## ASSIGNED TASK:
An exact copy of the records is needed; please leave the images out.
THE DATA Block Start
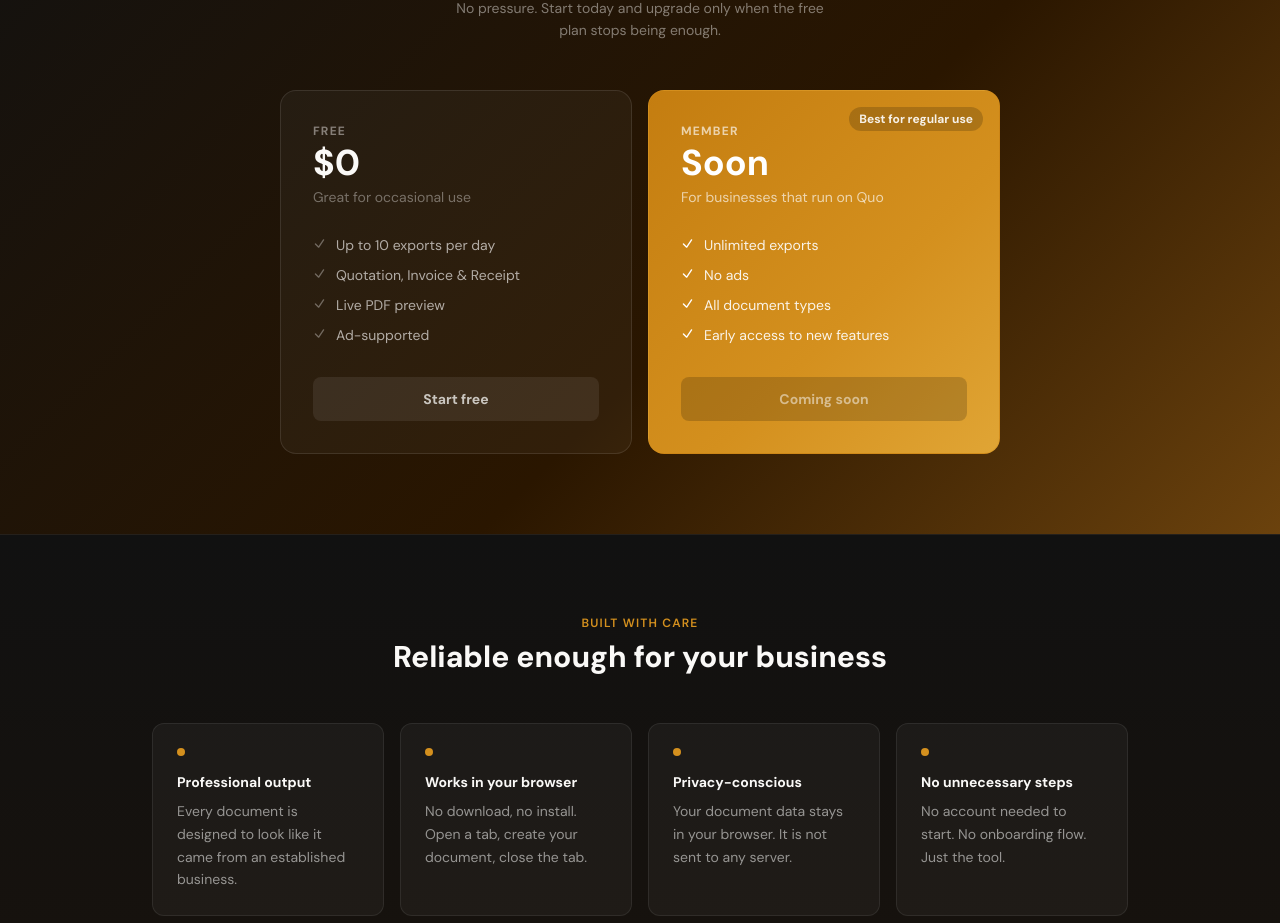
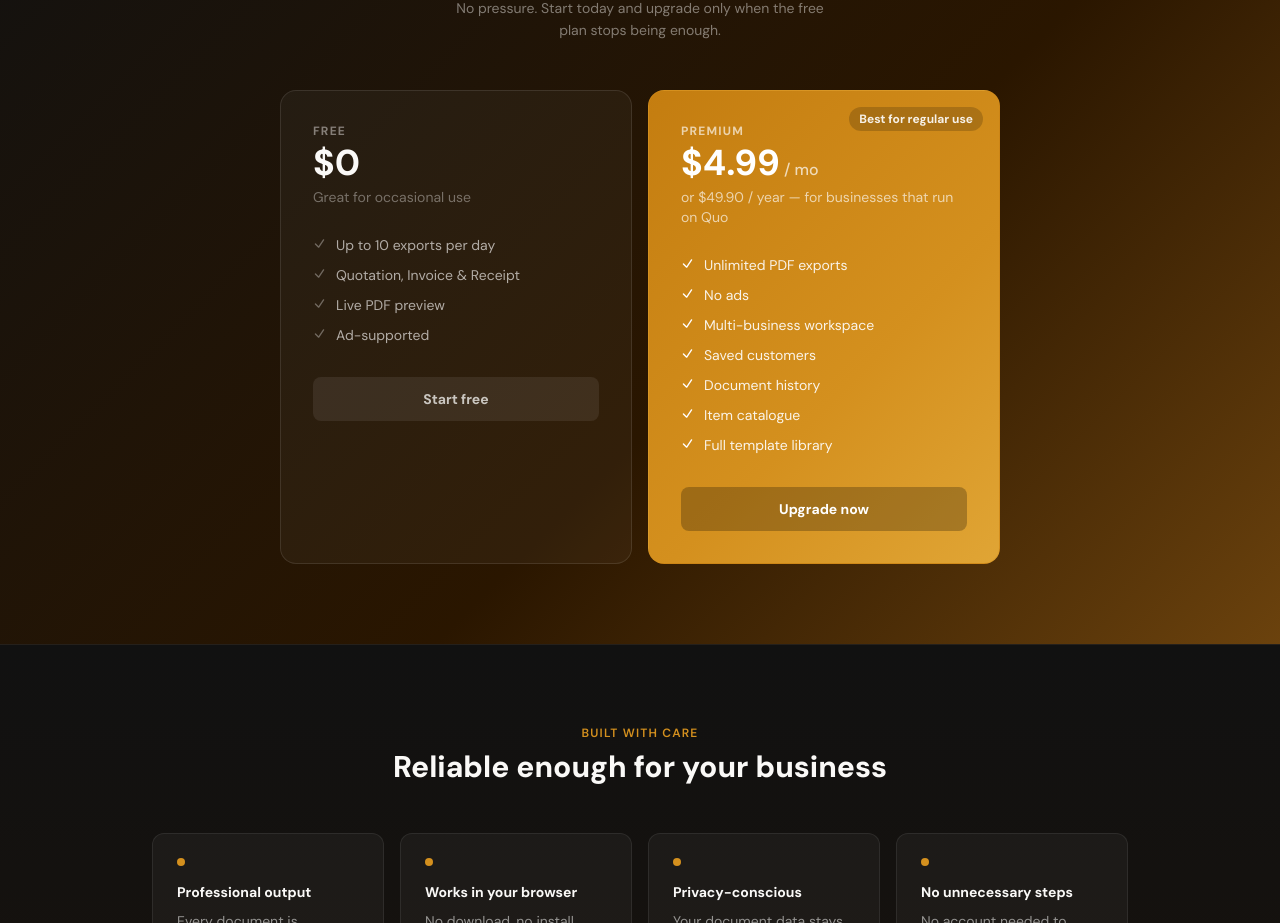
Before and after one commit to acipuns-dot/Quo, a Next.js app: page / in a window 1280 px wide. Shown: the part 2760-3683 px from the top of the page. Built offline with nearby package versions, Linux system fonts and the light colour scheme; no server answers.

Commit message:
Update pricing section with live Premium plan details

```diff
--- a/app/globals.css
+++ b/app/globals.css
@@ -281,6 +281,8 @@ select:focus-visible {
 .quo-plan-item-paid    { color: rgba(255,255,255,0.9); }
 .quo-plan-item-paid svg { color: white; flex-shrink: 0; }
 .quo-plan-cta-soon { background-color: rgba(0,0,0,0.18); color: rgba(255,255,255,0.5); }
+.quo-plan-cta-paid { background-color: rgba(0,0,0,0.25); color: white; }
+.quo-plan-cta-paid:hover { background-color: rgba(0,0,0,0.35); }
 
 /* Trust */
 .quo-trust-section {
--- a/app/page.tsx
+++ b/app/page.tsx
@@ -242,18 +242,18 @@ export default function HomePage() {
             {/* Paid */}
             <div className="animate-scale-in delay-200 quo-plan-paid rounded-2xl p-8 border relative overflow-hidden">
               <div className="quo-plan-badge absolute top-4 right-4 text-xs font-bold px-2.5 py-1 rounded-full">Best for regular use</div>
-              <p className="quo-plan-label-paid text-xs font-bold uppercase tracking-widest mb-1">Member</p>
-              <p className="quo-plan-price-paid text-4xl font-bold mb-1">Soon</p>
-              <p className="quo-plan-subdesc-paid text-sm mb-7">For businesses that run on Quo</p>
+              <p className="quo-plan-label-paid text-xs font-bold uppercase tracking-widest mb-1">Premium</p>
+              <p className="quo-plan-price-paid text-4xl font-bold mb-1">$4.99<span className="text-base font-medium opacity-70"> / mo</span></p>
+              <p className="quo-plan-subdesc-paid text-sm mb-7">or $49.90 / year &mdash; for businesses that run on Quo</p>
               <ul className="space-y-2.5 mb-8">
-                {["Unlimited exports", "No ads", "All document types", "Early access to new features"].map((item) => (
+                {["Unlimited PDF exports", "No ads", "Multi-business workspace", "Saved customers", "Document history", "Item catalogue", "Full template library"].map((item) => (
                   <li key={item} className="quo-plan-item-paid flex items-start gap-2.5 text-sm">
                     <svg className="flex-shrink-0 mt-0.5" width="13" height="13" fill="none" viewBox="0 0 24 24" stroke="currentColor" strokeWidth={2.5}><path strokeLinecap="round" strokeLinejoin="round" d="m4.5 12.75 6 6 9-13.5" /></svg>
                     {item}
                   </li>
                 ))}
               </ul>
-              <span className="quo-plan-cta-soon block text-center rounded-lg px-5 py-3 text-sm font-bold cursor-not-allowed">Coming soon</span>
+              <Link href="/upgrade" className="quo-plan-cta-paid block text-center rounded-lg px-5 py-3 text-sm font-bold transition-all duration-150">Upgrade now</Link>
             </div>
           </div>
         </div>
```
THE DATA Block End
## EXERCISE SOLUTION:
Before and after one commit to acipuns-dot/Quo, a Next.js app: page / in a window 1280 px wide. Shown: the part 2760-3683 px from the top of the page. Built offline with nearby package versions, Linux system fonts and the light colour scheme; no server answers.

Commit message:
Update pricing section with live Premium plan details

```diff
--- a/app/globals.css
+++ b/app/globals.css
@@ -281,6 +281,8 @@ select:focus-visible {
 .quo-plan-item-paid    { color: rgba(255,255,255,0.9); }
 .quo-plan-item-paid svg { color: white; flex-shrink: 0; }
 .quo-plan-cta-soon { background-color: rgba(0,0,0,0.18); color: rgba(255,255,255,0.5); }
+.quo-plan-cta-paid { background-color: rgba(0,0,0,0.25); color: white; }
+.quo-plan-cta-paid:hover { background-color: rgba(0,0,0,0.35); }
 
 /* Trust */
 .quo-trust-section {
--- a/app/page.tsx
+++ b/app/page.tsx
@@ -242,18 +242,18 @@ export default function HomePage() {
             {/* Paid */}
             <div className="animate-scale-in delay-200 quo-plan-paid rounded-2xl p-8 border relative overflow-hidden">
               <div className="quo-plan-badge absolute top-4 right-4 text-xs font-bold px-2.5 py-1 rounded-full">Best for regular use</div>
-              <p className="quo-plan-label-paid text-xs font-bold uppercase tracking-widest mb-1">Member</p>
-              <p className="quo-plan-price-paid text-4xl font-bold mb-1">Soon</p>
-              <p className="quo-plan-subdesc-paid text-sm mb-7">For businesses that run on Quo</p>
+              <p className="quo-plan-label-paid text-xs font-bold uppercase tracking-widest mb-1">Premium</p>
+              <p className="quo-plan-price-paid text-4xl font-bold mb-1">$4.99<span className="text-base font-medium opacity-70"> / mo</span></p>
+              <p className="quo-plan-subdesc-paid text-sm mb-7">or $49.90 / year &mdash; for businesses that run on Quo</p>
               <ul className="space-y-2.5 mb-8">
-                {["Unlimited exports", "No ads", "All document types", "Early access to new features"].map((item) => (
+                {["Unlimited PDF exports", "No ads", "Multi-business workspace", "Saved customers", "Document history", "Item catalogue", "Full template library"].map((item) => (
                   <li key={item} className="quo-plan-item-paid flex items-start gap-2.5 text-sm">
                     <svg className="flex-shrink-0 mt-0.5" width="13" height="13" fill="none" viewBox="0 0 24 24" stroke="currentColor" strokeWidth={2.5}><path strokeLinecap="round" strokeLinejoin="round" d="m4.5 12.75 6 6 9-13.5" /></svg>
                     {item}
                   </li>
                 ))}
               </ul>
-              <span className="quo-plan-cta-soon block text-center rounded-lg px-5 py-3 text-sm font-bold cursor-not-allowed">Coming soon</span>
+              <Link href="/upgrade" className="quo-plan-cta-paid block text-center rounded-lg px-5 py-3 text-sm font-bold transition-all duration-150">Upgrade now</Link>
             </div>
           </div>
         </div>
```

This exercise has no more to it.